What you will do -> Would you write out every entry exactly, but without the pictures?

Study material Block Start

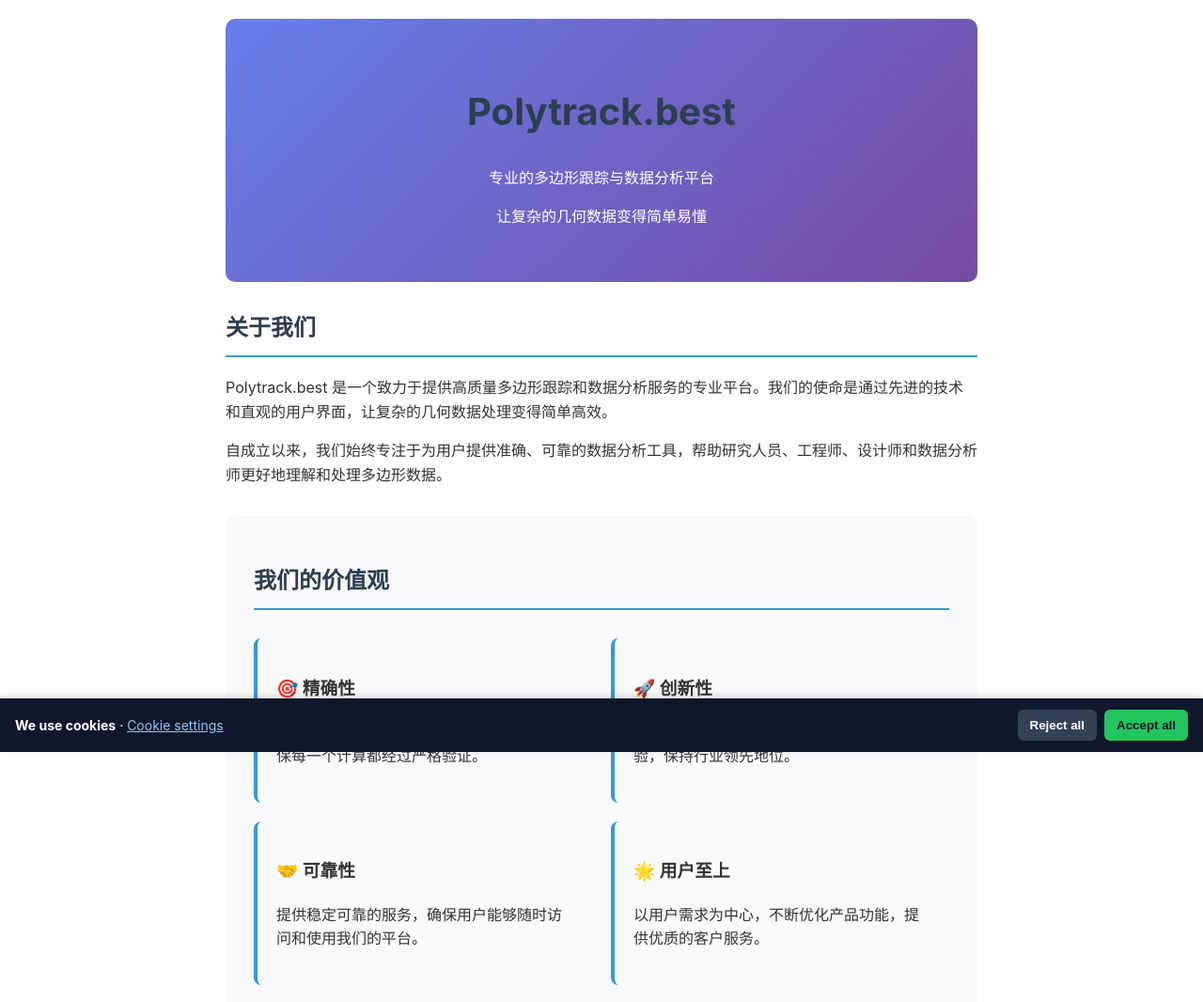
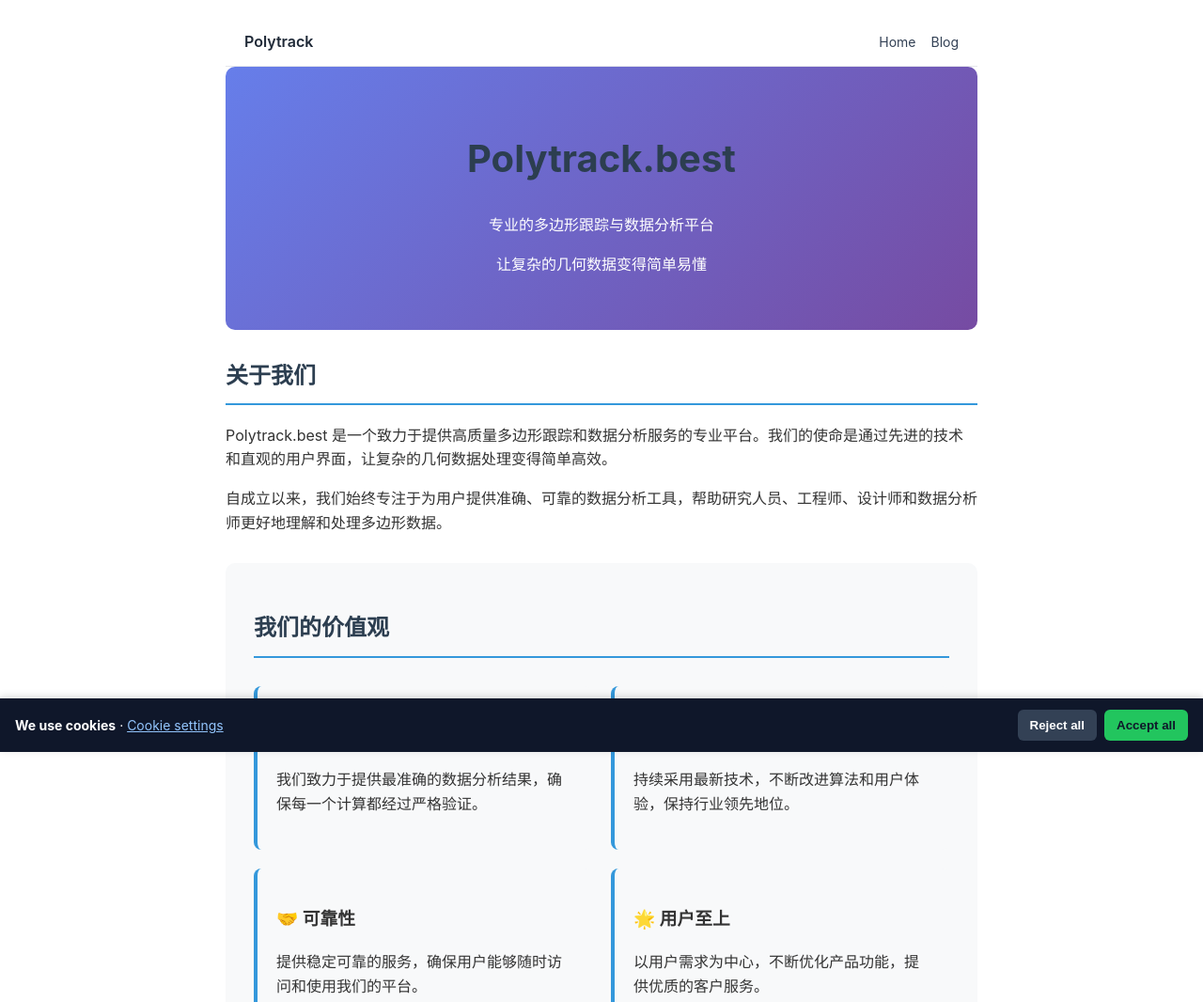
Before and after one commit to elng12/polytrack.best, a website: page about-us.html in a window 1280 px wide. Shown: the top 1066 px of the page at 94% size. Drawn offline with Linux system fonts and the light colour scheme.

Commit message:
feat(nav): add consistent top navigation (Home, Blog) to legal/about pages with relative links

```diff
--- a/about-us.html
+++ b/about-us.html
@@ -4,7 +4,7 @@
     <meta charset="UTF-8">
     <meta name="viewport" content="width=device-width, initial-scale=1.0">
     <title>关于我们 - Polytrack.best</title>
-    <link rel="canonical" href="https://polytrack.best/about-us.html" />
+    <link rel="canonical" href="https://polytrack.best/about-us" />
     <style>
         body {
             font-family: -apple-system, BlinkMacSystemFont, 'Segoe UI', Roboto, sans-serif;
@@ -100,6 +100,15 @@
     </style>
 </head>
 <body>
+  <div style="border-bottom:1px solid #e5e7eb;background:#ffffff;position:sticky;top:0;z-index:10;">
+    <div style="max-width:800px;margin:0 auto;padding:12px 20px;display:flex;align-items:center;justify-content:space-between;">
+      <a href="/" style="font-weight:600;color:#1f2937;text-decoration:none;">Polytrack</a>
+      <nav style="display:flex;gap:16px;font-size:14px;">
+        <a href="/" style="color:#334155;text-decoration:none;">Home</a>
+        <a href="/blog/" style="color:#334155;text-decoration:none;">Blog</a>
+      </nav>
+    </div>
+  </div>
     <div class="hero-section">
         <h1>Polytrack.best</h1>
         <p>专业的多边形跟踪与数据分析平台</p>
```
Also changed, not shown: legal-documents.html (+10 -1 lines), privacy-policy.html (+13 -2 lines), terms-of-service.html (+13 -2 lines).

Study material Block End

The answer ->
Before and after one commit to elng12/polytrack.best, a website: page about-us.html in a window 1280 px wide. Shown: the top 1066 px of the page at 94% size. Drawn offline with Linux system fonts and the light colour scheme.

Commit message:
feat(nav): add consistent top navigation (Home, Blog) to legal/about pages with relative links

```diff
--- a/about-us.html
+++ b/about-us.html
@@ -4,7 +4,7 @@
     <meta charset="UTF-8">
     <meta name="viewport" content="width=device-width, initial-scale=1.0">
     <title>关于我们 - Polytrack.best</title>
-    <link rel="canonical" href="https://polytrack.best/about-us.html" />
+    <link rel="canonical" href="https://polytrack.best/about-us" />
     <style>
         body {
             font-family: -apple-system, BlinkMacSystemFont, 'Segoe UI', Roboto, sans-serif;
@@ -100,6 +100,15 @@
     </style>
 </head>
 <body>
+  <div style="border-bottom:1px solid #e5e7eb;background:#ffffff;position:sticky;top:0;z-index:10;">
+    <div style="max-width:800px;margin:0 auto;padding:12px 20px;display:flex;align-items:center;justify-content:space-between;">
+      <a href="/" style="font-weight:600;color:#1f2937;text-decoration:none;">Polytrack</a>
+      <nav style="display:flex;gap:16px;font-size:14px;">
+        <a href="/" style="color:#334155;text-decoration:none;">Home</a>
+        <a href="/blog/" style="color:#334155;text-decoration:none;">Blog</a>
+      </nav>
+    </div>
+  </div>
     <div class="hero-section">
         <h1>Polytrack.best</h1>
         <p>专业的多边形跟踪与数据分析平台</p>
```
Also changed, not shown: legal-documents.html (+10 -1 lines), privacy-policy.html (+13 -2 lines), terms-of-service.html (+13 -2 lines).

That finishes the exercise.